▶ BRIEF: Count up the lines of the data below that contain the string "xmlns", then give only the total.
*** INFORMATION PROVIDED ***
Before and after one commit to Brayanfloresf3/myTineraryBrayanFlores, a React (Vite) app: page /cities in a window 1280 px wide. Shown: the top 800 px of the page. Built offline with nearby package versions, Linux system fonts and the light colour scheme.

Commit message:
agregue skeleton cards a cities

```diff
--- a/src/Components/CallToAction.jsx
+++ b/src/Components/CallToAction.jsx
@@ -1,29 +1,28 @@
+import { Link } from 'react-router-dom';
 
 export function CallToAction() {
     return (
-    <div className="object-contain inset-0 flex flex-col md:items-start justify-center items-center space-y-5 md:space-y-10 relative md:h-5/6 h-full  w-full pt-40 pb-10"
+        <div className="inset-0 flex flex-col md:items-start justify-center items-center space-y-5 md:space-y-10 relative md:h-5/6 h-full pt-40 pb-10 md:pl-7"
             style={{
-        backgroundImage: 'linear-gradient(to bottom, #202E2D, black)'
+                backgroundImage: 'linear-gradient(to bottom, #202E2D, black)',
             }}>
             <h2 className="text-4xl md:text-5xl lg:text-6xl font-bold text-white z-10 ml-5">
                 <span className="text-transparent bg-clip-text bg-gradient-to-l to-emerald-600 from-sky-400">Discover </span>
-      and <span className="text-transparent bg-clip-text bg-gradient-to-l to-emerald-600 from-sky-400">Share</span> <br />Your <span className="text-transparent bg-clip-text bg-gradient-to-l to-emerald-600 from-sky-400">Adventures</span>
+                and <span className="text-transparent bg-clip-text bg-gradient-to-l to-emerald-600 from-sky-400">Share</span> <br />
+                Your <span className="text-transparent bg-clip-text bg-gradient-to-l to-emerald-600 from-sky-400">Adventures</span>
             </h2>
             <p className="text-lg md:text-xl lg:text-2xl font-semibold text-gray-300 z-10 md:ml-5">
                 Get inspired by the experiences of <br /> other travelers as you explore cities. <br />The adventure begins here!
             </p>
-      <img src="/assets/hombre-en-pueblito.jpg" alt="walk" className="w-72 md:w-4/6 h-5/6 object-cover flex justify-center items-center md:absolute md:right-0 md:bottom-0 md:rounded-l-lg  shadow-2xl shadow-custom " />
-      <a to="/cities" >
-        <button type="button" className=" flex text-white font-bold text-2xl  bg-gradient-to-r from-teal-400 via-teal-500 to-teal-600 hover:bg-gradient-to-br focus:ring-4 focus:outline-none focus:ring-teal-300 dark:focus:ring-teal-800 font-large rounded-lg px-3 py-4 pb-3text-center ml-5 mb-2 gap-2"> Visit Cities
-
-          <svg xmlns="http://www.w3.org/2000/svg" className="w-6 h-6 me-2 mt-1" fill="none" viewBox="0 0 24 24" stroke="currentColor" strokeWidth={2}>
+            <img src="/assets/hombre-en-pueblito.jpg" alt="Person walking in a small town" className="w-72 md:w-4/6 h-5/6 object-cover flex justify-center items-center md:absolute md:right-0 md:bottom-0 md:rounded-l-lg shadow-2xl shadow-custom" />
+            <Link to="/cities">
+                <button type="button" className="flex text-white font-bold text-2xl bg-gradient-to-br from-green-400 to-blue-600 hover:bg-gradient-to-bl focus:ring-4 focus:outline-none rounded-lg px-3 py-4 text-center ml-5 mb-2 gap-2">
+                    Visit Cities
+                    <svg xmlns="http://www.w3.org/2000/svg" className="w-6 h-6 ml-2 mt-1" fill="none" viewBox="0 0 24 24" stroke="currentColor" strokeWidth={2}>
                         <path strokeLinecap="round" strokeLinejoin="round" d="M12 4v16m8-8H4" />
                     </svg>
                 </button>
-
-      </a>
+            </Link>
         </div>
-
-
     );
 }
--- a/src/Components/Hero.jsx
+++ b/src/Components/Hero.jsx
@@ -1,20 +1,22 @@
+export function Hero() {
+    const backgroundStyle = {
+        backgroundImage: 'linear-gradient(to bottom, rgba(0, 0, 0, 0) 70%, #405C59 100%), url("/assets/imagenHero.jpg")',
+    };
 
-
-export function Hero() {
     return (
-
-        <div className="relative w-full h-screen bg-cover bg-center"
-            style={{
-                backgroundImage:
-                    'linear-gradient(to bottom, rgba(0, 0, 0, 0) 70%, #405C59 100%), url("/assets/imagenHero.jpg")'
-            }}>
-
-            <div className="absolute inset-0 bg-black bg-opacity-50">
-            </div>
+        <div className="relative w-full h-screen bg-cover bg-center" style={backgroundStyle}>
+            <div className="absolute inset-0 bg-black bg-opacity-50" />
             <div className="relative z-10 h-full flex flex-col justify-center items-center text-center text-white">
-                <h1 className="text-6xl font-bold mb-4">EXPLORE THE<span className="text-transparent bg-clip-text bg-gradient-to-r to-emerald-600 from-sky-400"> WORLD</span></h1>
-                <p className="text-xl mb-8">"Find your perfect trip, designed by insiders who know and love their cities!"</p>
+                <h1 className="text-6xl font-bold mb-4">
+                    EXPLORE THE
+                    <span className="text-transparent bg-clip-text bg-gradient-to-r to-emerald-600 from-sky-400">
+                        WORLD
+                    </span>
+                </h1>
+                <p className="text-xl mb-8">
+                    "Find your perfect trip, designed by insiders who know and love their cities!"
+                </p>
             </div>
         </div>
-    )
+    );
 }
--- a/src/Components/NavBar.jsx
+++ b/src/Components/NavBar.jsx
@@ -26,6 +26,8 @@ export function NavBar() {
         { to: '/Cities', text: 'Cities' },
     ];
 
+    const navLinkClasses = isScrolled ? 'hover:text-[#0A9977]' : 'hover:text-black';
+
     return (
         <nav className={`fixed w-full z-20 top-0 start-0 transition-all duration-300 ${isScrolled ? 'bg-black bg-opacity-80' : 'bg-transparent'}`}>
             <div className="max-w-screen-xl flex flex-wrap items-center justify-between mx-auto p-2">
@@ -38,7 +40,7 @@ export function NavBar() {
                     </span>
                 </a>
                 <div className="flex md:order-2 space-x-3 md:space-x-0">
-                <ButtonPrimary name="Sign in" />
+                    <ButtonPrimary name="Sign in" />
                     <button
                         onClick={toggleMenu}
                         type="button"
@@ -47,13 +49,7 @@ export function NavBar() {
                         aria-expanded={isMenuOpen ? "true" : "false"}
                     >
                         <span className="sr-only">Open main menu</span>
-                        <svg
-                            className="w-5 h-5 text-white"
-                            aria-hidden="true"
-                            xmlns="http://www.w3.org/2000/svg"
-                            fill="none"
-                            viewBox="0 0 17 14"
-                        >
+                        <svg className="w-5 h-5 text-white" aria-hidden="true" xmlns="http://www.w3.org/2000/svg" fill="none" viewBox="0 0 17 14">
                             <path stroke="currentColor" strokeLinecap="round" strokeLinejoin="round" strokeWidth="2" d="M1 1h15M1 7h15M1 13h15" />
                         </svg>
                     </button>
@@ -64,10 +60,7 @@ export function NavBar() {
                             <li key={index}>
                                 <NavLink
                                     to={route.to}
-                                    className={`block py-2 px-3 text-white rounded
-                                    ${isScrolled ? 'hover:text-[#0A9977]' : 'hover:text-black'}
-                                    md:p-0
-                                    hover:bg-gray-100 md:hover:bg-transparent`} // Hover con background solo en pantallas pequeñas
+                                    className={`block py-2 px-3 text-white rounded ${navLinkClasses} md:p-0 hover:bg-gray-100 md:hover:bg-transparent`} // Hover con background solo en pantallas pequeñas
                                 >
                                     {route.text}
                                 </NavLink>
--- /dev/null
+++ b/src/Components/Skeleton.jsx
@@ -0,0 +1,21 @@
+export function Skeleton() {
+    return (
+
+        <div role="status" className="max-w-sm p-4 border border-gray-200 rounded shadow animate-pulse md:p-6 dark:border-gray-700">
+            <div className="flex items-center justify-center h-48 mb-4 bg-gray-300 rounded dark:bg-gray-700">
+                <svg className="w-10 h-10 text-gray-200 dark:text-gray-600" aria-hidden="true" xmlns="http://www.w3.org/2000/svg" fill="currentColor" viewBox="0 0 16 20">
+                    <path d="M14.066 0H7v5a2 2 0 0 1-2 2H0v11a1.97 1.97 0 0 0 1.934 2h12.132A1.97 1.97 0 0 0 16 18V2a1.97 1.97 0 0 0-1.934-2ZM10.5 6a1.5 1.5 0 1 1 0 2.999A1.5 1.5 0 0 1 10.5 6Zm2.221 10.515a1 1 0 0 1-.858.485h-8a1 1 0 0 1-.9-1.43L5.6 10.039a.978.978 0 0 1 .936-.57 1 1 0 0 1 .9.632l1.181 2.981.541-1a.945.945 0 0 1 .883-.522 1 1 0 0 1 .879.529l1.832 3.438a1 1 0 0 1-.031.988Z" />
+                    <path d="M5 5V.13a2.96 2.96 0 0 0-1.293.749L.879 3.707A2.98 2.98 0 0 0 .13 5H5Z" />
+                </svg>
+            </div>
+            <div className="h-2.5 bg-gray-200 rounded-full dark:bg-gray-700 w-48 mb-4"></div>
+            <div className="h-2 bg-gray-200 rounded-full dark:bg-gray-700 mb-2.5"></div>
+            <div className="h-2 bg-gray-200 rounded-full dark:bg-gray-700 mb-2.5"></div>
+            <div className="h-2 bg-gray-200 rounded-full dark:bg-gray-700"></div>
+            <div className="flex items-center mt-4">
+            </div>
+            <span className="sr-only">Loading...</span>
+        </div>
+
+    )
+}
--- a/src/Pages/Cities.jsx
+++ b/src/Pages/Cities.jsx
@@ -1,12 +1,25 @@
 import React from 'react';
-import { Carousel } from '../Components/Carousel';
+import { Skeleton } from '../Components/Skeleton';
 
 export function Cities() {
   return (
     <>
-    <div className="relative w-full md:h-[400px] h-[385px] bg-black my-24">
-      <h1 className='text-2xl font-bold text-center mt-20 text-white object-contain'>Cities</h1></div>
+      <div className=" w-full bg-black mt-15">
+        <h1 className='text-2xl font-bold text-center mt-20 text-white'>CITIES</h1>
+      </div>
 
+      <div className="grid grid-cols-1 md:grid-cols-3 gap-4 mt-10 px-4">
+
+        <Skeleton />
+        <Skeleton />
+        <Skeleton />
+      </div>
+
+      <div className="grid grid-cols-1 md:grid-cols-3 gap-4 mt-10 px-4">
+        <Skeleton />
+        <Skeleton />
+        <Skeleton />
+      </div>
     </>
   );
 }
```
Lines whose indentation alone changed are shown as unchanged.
*** End of INFORMATION PROVIDED ***
▶ ANSWER BELOW: 5